Riot police detain more than 100 protesters in the Russian capital as Vladimir Putin is sworn in for his third term as the country's president.
In the Kremlin, 2,000 dignitaries applauded Putin as he walked down a red carpet into the former throne room of the tsars, where he was sworn in with his right hand resting on the red-bound Russian constitution.
Outside, Moscow's riot police cracked down on the slightest sign of dissent on the streets of central Moscow, many of which were left almost entirely empty.
Police had battled protesters at an anti-Putin rally on Sunday, and on Monday dozens were led away when a crowd of more than 100 started shouting "Russia without Putin".
Dozens of others were detained on a boulevard near the route of Putin's motorcade to the ceremony, including some who had been sitting outside a French bistro wearing the protest movement's symbolic white ribbon on their jackets and coats.
More than 100 had been held for staging unauthorised protests and most would soon be released, Moscow police said.
Mr Putin's first act after formally taking back the reins of power after four years as prime minister was to assume control over the nation's nuclear missiles.
The former KGB agent became the country's commander-in-chief once again in a ceremony shown on state television, with a briefcase containing the controls for Russia's atomic arsenal.
Monday's inauguration celebrations included a blessing from Patriarch Kirill of the Russian Orthodox Church, a ceremony that would have been unthinkable under the Communist regime that Mr Putin once served as an intelligence officer.
This week, Russia's parliament is expected to approve the nomination of MR Medvedev, 46, as prime minister, completing a job swap that has left many Russians feeling disenfranchised two decades after the Soviet Union collapsed.

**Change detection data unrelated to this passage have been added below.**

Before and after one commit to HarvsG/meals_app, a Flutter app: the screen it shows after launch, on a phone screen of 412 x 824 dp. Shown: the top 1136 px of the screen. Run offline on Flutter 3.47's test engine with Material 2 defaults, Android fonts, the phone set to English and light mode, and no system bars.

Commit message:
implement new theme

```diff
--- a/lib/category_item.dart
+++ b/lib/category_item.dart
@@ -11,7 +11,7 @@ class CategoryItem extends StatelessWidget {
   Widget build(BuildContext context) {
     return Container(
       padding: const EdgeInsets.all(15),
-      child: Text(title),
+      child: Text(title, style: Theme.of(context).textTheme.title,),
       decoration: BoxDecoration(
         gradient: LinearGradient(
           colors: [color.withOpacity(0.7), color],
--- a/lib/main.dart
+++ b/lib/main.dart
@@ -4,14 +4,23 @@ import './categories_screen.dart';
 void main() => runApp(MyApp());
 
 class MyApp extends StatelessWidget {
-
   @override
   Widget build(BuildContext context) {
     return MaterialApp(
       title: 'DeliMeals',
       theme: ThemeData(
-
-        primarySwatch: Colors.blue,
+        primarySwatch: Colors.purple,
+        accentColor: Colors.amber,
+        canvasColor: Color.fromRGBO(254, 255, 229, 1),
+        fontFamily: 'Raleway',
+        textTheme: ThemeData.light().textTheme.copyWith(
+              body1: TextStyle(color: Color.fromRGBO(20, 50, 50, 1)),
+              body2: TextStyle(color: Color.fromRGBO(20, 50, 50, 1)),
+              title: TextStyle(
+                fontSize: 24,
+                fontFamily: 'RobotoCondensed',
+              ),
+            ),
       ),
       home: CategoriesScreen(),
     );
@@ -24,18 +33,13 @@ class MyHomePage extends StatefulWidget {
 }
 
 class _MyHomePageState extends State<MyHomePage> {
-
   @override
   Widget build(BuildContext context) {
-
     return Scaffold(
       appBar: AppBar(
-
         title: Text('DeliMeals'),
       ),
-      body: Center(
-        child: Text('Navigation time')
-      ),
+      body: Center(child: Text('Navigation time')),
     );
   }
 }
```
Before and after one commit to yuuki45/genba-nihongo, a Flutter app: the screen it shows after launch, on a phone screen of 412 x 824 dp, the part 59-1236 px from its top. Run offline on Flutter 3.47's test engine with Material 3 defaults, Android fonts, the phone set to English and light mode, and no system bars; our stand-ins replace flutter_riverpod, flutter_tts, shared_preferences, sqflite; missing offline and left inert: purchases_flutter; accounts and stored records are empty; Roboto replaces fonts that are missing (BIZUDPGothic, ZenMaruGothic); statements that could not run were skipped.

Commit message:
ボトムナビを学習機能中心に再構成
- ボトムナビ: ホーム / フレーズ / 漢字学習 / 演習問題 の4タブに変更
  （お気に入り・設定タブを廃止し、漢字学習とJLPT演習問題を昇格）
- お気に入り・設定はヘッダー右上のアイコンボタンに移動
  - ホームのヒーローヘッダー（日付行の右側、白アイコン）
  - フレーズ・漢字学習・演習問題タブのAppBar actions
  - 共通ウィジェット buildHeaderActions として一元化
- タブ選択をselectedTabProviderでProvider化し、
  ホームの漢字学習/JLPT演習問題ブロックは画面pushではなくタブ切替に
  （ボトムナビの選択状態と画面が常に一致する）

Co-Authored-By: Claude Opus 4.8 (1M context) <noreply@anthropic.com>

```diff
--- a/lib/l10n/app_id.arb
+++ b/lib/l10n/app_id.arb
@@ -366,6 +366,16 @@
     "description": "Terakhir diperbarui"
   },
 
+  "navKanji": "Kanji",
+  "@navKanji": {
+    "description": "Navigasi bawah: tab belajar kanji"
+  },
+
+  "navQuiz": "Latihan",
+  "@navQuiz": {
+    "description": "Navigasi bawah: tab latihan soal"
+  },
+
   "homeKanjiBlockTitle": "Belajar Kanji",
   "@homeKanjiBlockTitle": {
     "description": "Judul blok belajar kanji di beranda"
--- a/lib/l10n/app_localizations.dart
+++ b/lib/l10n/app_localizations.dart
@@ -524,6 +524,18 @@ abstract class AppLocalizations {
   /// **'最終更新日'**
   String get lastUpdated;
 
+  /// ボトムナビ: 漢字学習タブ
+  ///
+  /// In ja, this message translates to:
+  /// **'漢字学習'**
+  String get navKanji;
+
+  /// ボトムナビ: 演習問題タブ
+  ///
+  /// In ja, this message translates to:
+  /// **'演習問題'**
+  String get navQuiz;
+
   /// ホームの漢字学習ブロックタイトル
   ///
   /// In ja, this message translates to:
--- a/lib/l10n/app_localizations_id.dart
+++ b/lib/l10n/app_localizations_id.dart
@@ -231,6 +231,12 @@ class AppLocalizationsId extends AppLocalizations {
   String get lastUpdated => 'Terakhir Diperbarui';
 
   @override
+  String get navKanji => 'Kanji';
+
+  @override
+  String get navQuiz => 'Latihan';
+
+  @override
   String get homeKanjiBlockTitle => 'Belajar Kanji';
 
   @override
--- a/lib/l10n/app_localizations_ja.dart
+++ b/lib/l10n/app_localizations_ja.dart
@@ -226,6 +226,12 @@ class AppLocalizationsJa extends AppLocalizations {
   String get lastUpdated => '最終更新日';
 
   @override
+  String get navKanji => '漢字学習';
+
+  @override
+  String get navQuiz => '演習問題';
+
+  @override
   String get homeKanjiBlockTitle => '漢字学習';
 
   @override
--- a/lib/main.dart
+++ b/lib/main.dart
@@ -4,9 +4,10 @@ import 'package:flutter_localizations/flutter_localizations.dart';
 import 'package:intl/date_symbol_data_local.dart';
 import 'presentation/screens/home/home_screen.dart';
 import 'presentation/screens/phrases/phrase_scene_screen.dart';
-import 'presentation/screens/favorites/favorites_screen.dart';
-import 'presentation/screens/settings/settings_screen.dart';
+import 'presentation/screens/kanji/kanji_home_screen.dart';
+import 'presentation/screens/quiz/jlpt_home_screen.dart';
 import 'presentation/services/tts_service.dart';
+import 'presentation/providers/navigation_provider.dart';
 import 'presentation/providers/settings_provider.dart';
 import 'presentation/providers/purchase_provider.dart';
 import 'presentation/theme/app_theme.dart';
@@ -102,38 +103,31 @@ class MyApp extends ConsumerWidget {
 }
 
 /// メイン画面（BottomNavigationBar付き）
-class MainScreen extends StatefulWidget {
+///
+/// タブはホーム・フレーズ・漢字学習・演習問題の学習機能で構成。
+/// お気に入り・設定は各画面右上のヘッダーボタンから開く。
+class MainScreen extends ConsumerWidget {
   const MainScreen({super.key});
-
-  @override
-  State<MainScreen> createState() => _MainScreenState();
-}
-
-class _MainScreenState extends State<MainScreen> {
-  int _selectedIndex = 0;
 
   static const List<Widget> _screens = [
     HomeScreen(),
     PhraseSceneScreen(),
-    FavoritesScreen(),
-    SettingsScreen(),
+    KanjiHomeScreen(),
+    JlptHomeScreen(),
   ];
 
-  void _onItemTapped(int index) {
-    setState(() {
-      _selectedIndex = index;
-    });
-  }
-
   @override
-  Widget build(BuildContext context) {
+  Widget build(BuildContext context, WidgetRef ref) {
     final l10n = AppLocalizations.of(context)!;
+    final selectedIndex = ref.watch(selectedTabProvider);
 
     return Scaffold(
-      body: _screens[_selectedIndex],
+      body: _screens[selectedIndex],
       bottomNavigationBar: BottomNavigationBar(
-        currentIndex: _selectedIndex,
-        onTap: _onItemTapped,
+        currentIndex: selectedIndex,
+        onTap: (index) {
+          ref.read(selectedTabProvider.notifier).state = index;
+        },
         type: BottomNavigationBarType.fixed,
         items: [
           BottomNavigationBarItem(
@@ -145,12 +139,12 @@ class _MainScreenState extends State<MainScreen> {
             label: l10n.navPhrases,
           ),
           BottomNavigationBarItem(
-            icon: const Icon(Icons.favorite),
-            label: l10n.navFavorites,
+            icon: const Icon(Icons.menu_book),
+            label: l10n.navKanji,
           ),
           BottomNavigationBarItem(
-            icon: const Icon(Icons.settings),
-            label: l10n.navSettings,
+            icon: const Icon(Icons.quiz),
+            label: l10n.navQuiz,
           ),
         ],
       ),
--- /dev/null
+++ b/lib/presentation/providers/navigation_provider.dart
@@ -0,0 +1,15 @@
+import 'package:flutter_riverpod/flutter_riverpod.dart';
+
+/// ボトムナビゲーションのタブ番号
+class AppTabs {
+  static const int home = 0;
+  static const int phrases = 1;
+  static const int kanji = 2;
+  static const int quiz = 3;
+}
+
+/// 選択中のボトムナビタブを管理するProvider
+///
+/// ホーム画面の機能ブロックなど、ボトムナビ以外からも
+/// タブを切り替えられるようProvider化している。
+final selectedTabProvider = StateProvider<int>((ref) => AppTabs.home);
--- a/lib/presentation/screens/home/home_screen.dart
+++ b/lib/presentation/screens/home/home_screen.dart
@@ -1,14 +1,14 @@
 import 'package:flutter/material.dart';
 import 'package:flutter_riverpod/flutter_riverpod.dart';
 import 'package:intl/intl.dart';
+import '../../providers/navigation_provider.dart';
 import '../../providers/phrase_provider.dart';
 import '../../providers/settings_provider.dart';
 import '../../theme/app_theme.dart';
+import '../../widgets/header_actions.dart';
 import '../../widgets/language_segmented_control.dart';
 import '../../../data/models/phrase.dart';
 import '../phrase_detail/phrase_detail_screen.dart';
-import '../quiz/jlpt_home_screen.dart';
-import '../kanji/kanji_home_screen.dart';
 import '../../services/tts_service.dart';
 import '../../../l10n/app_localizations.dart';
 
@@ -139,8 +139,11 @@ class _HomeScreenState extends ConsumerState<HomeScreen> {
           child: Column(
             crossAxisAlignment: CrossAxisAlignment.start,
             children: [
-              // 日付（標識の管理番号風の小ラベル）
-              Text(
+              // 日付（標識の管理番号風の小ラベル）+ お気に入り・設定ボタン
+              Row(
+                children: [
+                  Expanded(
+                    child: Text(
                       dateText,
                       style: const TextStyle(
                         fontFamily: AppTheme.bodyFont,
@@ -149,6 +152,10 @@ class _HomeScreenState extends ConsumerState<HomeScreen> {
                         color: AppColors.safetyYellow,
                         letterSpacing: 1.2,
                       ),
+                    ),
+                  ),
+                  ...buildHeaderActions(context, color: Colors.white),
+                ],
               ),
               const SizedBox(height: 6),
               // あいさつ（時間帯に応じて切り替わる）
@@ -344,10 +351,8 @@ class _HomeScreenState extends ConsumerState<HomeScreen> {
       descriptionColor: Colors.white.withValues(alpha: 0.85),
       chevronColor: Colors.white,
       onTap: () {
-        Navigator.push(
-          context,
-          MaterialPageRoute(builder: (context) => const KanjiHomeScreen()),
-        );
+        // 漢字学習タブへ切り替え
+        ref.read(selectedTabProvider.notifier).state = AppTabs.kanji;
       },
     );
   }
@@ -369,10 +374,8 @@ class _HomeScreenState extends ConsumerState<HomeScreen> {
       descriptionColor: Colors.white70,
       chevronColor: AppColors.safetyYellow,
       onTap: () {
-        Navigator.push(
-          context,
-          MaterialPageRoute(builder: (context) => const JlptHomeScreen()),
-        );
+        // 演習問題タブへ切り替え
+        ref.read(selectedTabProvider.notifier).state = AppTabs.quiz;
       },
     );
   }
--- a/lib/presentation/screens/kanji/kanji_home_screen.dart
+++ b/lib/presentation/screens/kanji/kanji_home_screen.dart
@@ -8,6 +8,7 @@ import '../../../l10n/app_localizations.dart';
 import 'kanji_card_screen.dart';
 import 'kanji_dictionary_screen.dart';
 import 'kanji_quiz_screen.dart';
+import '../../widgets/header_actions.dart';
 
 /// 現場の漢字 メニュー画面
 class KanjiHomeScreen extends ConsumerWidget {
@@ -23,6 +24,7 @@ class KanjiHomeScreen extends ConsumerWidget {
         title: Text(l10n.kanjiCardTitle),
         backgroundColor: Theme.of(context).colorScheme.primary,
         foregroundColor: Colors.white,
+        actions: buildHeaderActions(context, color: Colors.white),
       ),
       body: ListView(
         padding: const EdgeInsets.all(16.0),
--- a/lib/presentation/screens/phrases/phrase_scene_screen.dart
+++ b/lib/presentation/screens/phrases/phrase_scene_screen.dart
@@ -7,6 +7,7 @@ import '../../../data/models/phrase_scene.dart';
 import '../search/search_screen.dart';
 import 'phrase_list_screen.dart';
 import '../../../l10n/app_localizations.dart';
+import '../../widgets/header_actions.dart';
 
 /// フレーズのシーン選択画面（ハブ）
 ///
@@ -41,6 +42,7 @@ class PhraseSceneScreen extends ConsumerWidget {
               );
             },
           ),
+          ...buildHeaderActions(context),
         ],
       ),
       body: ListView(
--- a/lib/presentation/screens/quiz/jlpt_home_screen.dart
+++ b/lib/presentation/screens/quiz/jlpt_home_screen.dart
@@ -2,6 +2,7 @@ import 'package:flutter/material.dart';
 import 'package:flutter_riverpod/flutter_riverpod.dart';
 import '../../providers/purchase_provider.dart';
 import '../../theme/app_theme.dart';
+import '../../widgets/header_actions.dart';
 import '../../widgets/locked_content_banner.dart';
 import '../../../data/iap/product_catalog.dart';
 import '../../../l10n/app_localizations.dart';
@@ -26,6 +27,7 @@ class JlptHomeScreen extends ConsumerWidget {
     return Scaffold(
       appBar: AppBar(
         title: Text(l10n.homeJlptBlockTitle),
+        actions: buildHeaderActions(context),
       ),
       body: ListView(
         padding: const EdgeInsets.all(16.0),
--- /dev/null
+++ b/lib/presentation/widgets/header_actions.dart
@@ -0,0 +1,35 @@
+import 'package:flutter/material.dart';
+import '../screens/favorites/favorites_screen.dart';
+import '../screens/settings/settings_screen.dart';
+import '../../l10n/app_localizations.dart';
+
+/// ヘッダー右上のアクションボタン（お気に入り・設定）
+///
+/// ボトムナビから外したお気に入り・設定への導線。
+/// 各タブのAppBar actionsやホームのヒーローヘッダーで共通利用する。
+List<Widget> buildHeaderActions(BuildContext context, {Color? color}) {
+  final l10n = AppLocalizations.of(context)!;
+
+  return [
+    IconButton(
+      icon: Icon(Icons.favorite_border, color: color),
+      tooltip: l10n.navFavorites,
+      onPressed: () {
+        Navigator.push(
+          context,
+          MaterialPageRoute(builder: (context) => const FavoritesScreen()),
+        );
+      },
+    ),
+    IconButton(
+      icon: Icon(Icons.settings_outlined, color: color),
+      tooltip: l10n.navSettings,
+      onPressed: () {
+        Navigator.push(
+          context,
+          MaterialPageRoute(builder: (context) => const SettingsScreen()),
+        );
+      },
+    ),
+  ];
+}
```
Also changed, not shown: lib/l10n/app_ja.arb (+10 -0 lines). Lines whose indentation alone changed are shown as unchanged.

Mr Putin was not allowed to serve a third term as president in 2008, so he became prime minister and handed over the presidency to his ally Mr Medvedev. But few Russians were in any doubt as to who wielded the real power.
But Mr Putin is returning with his authority weakened by unprecdented months of protests that have polarised Russia and left him facing a battle to reassert himself.
09 March 2012
05 December 2011